__TASK PROMPT__. List every line in this data where the string "closeModal" occurs.

────────

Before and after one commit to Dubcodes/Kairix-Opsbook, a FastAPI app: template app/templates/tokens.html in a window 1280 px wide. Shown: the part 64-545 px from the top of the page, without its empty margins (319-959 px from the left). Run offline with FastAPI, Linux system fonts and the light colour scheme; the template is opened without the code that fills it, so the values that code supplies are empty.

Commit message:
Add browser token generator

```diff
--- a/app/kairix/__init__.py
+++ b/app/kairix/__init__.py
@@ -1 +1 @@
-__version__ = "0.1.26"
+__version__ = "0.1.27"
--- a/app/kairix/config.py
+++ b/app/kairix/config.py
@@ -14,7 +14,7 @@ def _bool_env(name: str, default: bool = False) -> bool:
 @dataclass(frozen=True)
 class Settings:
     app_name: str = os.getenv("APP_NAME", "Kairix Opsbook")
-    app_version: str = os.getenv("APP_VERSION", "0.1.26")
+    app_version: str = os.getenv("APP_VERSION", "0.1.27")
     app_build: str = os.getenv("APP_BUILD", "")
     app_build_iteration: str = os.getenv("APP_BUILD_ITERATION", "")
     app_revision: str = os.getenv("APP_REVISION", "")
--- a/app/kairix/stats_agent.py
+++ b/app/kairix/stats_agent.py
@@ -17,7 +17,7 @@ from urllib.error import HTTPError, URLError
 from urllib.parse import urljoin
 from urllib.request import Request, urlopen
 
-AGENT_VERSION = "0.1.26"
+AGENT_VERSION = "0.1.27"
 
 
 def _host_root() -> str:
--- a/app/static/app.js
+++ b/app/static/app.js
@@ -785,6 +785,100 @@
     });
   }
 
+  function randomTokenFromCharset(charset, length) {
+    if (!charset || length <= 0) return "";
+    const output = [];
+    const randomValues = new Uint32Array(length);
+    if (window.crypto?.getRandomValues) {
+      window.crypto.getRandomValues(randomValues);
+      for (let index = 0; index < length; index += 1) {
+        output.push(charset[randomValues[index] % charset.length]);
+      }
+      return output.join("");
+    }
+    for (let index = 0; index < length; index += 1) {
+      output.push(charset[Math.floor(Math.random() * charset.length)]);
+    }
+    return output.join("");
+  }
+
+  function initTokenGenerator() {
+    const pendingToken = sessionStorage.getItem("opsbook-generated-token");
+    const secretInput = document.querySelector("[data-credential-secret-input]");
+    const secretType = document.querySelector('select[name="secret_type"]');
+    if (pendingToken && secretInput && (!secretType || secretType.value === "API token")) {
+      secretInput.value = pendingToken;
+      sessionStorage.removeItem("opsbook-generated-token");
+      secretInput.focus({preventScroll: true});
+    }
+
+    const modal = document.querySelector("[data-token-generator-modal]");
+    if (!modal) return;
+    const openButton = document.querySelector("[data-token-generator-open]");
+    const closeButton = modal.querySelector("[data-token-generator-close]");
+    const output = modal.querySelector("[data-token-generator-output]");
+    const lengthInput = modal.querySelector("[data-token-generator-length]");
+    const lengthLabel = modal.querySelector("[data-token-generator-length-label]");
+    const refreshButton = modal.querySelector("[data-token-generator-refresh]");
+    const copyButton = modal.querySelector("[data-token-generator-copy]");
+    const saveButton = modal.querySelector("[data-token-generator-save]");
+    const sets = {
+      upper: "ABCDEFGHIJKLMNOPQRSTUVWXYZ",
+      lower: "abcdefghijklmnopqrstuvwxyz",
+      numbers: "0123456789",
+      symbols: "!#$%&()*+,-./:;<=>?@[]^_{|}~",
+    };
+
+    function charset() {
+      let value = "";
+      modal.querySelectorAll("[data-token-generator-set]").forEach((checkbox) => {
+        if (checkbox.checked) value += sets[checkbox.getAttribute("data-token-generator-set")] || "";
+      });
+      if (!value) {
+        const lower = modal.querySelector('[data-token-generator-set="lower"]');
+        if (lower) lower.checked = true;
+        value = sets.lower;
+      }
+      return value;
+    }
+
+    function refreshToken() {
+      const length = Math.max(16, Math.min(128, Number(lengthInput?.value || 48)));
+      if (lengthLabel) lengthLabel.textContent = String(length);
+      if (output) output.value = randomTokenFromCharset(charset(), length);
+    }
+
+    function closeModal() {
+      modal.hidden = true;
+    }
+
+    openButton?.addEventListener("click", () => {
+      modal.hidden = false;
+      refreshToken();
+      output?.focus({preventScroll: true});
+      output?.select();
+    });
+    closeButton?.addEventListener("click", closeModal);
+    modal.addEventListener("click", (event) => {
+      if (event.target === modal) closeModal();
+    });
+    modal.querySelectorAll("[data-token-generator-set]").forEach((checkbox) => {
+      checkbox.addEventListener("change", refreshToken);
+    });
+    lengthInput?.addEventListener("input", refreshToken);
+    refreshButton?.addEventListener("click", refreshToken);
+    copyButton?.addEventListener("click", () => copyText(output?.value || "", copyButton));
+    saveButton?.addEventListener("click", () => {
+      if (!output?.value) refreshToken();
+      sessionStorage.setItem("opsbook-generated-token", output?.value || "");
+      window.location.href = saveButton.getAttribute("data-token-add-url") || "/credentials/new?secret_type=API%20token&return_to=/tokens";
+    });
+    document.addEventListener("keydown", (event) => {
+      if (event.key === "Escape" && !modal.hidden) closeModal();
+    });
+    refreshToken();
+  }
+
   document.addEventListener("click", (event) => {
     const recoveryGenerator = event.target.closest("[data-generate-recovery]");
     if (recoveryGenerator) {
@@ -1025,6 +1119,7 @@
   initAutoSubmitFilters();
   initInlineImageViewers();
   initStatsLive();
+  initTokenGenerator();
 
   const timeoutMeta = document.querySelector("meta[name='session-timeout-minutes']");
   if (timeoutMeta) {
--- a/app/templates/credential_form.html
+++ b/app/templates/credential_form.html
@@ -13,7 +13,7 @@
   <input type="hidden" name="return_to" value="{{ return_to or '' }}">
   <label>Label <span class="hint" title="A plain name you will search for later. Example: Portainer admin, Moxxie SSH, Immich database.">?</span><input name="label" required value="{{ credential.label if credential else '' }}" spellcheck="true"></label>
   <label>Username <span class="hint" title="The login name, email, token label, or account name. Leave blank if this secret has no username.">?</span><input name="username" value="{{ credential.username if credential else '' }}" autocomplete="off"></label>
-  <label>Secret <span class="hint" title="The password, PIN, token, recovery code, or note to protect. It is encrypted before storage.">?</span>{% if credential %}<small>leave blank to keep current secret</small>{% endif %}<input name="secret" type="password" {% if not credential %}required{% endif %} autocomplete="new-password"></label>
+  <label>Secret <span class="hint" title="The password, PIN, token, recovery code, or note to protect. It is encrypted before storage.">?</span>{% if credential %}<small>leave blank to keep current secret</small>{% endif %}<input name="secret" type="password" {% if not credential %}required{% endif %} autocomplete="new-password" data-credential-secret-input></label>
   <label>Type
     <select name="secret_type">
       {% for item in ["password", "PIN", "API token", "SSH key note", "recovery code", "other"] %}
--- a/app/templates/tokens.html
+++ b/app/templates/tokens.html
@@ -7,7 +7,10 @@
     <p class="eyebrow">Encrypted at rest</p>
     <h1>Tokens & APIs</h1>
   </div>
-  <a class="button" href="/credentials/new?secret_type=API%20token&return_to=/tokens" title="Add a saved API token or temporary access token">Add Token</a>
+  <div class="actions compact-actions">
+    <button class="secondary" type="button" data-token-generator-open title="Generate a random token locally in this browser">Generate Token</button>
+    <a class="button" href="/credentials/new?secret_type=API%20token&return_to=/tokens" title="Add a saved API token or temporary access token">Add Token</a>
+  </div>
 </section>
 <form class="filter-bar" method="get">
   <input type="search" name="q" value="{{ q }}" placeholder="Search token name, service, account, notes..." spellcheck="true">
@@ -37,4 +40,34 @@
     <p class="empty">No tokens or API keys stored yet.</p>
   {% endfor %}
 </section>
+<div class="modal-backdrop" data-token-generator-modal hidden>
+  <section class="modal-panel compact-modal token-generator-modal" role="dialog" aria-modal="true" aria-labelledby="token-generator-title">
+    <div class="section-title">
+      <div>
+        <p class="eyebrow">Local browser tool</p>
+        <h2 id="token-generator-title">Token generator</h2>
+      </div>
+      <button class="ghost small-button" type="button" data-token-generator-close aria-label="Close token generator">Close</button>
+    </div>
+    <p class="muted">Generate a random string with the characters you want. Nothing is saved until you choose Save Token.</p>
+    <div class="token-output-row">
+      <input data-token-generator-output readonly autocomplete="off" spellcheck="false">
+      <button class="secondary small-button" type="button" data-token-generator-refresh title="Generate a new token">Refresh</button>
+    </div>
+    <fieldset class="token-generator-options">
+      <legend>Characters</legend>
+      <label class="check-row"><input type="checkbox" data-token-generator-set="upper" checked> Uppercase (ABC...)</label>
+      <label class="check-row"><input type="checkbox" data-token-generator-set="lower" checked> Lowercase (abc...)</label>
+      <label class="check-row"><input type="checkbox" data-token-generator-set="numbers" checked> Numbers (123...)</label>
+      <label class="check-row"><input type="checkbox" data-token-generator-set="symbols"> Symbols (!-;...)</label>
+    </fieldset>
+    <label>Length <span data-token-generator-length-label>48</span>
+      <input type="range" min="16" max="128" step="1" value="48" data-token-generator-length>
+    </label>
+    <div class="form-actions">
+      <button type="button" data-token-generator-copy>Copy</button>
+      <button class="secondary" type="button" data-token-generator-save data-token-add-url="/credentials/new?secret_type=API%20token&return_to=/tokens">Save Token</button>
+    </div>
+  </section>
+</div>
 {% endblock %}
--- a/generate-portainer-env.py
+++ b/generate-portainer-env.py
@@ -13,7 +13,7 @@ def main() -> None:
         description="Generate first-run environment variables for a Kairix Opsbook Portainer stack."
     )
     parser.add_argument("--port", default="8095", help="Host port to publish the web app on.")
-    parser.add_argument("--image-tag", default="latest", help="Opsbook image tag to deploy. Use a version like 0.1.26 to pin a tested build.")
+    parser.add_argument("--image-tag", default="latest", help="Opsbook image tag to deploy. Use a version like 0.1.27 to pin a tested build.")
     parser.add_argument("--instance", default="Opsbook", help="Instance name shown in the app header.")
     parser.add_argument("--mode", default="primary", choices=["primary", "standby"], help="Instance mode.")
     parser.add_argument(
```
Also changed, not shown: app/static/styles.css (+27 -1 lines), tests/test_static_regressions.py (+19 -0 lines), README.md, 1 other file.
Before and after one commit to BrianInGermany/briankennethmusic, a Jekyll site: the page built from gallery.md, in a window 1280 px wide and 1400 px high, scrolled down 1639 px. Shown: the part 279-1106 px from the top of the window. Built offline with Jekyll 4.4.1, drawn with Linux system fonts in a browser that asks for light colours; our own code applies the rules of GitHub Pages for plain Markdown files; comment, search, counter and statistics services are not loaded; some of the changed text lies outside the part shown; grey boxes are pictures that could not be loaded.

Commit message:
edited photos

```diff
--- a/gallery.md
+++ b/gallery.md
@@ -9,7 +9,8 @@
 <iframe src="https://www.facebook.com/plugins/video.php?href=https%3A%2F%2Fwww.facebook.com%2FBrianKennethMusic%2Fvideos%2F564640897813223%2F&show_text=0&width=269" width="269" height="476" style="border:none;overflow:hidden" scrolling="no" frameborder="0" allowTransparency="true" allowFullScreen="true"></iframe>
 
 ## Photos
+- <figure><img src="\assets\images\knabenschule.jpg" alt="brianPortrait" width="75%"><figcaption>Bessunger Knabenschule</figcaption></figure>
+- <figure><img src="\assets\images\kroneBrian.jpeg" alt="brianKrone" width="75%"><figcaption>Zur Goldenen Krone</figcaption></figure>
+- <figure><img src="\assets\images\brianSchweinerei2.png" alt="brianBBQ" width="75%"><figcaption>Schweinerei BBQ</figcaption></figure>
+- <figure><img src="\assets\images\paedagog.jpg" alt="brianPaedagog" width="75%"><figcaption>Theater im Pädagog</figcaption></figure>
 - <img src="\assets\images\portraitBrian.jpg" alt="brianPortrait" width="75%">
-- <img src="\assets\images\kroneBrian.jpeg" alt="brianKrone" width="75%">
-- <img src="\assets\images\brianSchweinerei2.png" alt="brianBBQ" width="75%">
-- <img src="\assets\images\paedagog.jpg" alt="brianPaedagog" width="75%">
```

────────

__RESULT OF THIS TASK__.
+    function closeModal() {
+    closeButton?.addEventListener("click", closeModal);
+      if (event.target === modal) closeModal();
+      if (event.key === "Escape" && !modal.hidden) closeModal();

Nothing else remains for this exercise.